What about the REAL going green, the kind we never hear about on TV?  It’s the kind that tries to minimize both waste and wasteful spending.  (And flaunting wealth is certainly the ultimate in wasteful spending.)  It’s bent towards conserving the old, because consuming new stuff isn’t green at all

New 2x4 on left, 100+ year old 2x4 on right.

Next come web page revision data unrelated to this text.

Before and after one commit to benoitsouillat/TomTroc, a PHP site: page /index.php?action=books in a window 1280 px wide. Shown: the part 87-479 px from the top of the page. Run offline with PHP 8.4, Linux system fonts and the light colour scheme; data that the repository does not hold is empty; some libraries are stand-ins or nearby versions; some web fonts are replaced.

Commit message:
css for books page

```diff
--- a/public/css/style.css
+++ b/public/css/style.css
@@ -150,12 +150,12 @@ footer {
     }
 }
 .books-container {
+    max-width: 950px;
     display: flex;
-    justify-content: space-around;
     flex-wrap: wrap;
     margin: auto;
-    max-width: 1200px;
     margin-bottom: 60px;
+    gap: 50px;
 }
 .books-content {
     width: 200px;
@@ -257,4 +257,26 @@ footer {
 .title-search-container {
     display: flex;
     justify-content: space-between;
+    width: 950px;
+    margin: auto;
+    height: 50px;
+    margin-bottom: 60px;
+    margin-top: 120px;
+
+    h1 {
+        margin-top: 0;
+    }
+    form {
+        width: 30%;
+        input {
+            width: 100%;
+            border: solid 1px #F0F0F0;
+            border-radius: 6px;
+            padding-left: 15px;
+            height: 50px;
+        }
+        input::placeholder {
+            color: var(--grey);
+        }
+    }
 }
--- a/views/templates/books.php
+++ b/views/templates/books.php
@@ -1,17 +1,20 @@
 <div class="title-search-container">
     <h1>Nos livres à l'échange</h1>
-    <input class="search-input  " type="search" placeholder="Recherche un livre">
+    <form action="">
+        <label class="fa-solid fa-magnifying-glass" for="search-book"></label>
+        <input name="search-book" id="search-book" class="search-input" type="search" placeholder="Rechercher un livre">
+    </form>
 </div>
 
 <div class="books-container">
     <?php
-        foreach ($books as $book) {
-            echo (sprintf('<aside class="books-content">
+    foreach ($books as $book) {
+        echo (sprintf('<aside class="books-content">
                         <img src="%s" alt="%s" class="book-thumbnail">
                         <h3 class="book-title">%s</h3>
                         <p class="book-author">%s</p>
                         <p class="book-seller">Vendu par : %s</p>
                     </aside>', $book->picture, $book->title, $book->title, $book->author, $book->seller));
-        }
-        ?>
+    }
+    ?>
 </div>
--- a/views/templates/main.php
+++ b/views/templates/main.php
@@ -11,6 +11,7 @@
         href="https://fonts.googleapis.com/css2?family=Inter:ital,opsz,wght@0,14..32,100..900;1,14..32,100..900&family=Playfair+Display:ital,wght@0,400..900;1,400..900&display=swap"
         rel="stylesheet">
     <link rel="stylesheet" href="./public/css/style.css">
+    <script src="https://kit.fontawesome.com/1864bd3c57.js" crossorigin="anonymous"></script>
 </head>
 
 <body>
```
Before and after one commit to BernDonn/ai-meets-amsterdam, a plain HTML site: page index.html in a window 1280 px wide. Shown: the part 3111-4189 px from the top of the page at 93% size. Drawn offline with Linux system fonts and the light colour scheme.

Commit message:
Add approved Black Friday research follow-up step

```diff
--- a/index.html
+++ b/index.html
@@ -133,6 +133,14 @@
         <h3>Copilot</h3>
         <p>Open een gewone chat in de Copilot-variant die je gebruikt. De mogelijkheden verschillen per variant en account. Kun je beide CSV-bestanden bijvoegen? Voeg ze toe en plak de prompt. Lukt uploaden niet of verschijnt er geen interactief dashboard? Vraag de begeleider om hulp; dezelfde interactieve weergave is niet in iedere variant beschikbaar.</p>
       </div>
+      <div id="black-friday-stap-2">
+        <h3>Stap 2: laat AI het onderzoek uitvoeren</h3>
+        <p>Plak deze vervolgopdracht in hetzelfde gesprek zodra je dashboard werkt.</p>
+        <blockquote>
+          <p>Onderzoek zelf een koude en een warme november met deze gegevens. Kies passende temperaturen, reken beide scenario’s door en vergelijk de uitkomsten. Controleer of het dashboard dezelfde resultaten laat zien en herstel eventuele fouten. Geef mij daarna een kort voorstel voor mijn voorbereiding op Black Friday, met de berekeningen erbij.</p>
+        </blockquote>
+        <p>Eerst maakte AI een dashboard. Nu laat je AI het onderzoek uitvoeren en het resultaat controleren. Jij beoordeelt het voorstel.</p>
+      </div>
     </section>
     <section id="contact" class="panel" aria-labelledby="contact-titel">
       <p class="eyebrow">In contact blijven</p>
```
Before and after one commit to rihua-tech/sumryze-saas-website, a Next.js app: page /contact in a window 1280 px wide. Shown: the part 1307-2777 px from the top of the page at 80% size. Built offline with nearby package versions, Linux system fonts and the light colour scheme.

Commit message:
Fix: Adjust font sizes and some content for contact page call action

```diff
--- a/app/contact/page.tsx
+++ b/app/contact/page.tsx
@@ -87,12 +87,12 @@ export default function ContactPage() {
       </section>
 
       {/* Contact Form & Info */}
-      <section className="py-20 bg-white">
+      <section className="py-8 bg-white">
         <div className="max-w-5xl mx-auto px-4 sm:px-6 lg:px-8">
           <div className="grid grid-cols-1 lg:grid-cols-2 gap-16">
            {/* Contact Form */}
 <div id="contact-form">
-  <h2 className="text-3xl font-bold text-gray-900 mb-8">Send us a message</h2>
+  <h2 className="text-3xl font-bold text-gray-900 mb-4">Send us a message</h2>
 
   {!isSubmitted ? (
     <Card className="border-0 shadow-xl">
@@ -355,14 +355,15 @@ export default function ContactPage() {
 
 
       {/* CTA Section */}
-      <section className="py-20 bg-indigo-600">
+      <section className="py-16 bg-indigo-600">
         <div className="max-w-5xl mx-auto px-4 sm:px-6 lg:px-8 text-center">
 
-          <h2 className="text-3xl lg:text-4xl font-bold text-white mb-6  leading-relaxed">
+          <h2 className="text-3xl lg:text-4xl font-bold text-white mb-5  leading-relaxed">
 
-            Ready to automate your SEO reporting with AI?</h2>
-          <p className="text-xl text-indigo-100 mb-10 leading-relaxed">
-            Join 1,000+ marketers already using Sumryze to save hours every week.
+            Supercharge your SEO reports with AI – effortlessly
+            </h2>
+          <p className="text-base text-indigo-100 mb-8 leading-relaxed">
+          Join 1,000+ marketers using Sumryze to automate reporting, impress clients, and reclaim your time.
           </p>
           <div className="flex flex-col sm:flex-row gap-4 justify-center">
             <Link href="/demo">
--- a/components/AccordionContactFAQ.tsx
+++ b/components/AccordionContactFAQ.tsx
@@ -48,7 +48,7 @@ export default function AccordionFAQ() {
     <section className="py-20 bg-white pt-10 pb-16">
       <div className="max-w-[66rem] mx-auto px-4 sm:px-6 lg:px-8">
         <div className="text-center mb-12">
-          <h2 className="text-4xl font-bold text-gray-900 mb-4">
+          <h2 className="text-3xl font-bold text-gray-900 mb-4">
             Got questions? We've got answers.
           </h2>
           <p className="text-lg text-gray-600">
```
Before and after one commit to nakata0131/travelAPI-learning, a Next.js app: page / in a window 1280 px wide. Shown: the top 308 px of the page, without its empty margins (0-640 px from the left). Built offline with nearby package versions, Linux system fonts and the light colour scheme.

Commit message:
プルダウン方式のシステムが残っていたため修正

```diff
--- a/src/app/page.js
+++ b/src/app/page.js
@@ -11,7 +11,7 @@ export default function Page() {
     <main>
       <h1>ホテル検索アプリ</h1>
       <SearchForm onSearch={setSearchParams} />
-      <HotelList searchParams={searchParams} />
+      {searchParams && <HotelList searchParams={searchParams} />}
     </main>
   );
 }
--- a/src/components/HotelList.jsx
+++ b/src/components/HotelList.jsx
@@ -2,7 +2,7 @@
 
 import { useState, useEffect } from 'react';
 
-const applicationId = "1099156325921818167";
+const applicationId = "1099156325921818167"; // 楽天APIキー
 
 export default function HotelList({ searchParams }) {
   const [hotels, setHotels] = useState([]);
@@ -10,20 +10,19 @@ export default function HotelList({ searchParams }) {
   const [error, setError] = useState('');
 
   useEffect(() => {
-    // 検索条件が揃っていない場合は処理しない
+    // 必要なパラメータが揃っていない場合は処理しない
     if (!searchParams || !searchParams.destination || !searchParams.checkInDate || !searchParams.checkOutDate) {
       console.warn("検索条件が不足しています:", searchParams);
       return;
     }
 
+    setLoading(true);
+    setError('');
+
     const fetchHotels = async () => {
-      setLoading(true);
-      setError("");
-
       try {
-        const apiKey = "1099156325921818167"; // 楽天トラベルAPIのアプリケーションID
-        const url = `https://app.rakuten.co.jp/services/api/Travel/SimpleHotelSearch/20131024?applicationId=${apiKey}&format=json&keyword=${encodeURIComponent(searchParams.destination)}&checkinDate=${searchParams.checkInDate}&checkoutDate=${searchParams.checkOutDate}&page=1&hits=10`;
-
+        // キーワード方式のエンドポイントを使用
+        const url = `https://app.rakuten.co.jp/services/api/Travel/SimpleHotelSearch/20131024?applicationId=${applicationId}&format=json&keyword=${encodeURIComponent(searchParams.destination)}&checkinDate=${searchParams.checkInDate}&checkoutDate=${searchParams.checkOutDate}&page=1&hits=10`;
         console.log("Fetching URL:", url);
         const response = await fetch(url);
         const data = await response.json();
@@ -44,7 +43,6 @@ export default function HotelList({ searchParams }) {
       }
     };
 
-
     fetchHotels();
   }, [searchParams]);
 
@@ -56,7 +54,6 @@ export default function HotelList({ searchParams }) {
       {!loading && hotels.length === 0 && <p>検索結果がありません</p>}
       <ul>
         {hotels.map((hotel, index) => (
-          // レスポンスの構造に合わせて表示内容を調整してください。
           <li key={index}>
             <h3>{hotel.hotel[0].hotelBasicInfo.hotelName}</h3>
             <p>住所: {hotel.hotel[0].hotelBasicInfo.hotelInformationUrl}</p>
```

The old one is much denser and heavier.

We’re trying to keep it real with the farm house.  It’s small, and was built over 100 years ago.  At first, it was hard to look past the tiny rooms, but I soon realized that the rooms were framed in old timbers – dense, heavy old-growth pine that doesn’t warp and wane like modern 2” x 4”s.  This house has great bones, and there was no justification for tearing it down and building a new one out of poor-quality materials.

One of our goals is to get our utility bills down as close to zero as possible.  We hate bills!  We kept running into loads of valuable energy efficiency research done here in the U.S., but implemented in Europe.  Europe has many near zero-energy homes, and they’ve done it simply with loads of insulation and tight construction.  New bamboo flooring and shiny recycled glass tile does not play into it.  Glass tile is sexy; insulation is decidedly not, unless the pink panther does something for ya. 

We decided that insulation is the way to go.  Most newer homes have R-13 insulation in the walls (R-13 is the same thickness as a modern 2” x 4” stud).  Some homes have R-19, which is thicker and prevents more energy loss than R-13.  But homes in Europe have R-45!   We set out to replicate this on the cheap.  We figured out the best method is to just build an additional 2” x 6” wall inside the existing exterior walls of our house.  This will bring us to R-45.  When Mike introduced this idea to me, my first thought was “Whaaaa?  The rooms will be even smaller!”  But I thought about it.  Our goal is to have next-to-nothing bills, not to have rooms that will store lots of crap we don’t need.  I caved.      

Double wall in closet

The only room we have renovated so far is the walk-in closet.  The exterior wall is super-thick.  We don’t have central heat and air yet, and last winter we were heating with a kerosene burner.  The house was very chilly, but the closet was cozy.  Another thing we noticed was the complete absence of drafts in the closet, even during the monster double blizzard the DC area got in February. 

We feel good about living contrary to “green” consumerism.  Insulation isn’t pretty, isn’t expensive, and it’s literally behind the scenes.  (By the way, doesn’t this describe most of the REAL people in your life?)  And wouldn’t you know, it actually makes a difference.  Losing a sliver of space around your home is a tiny compromise for the lifetime savings and added comfort.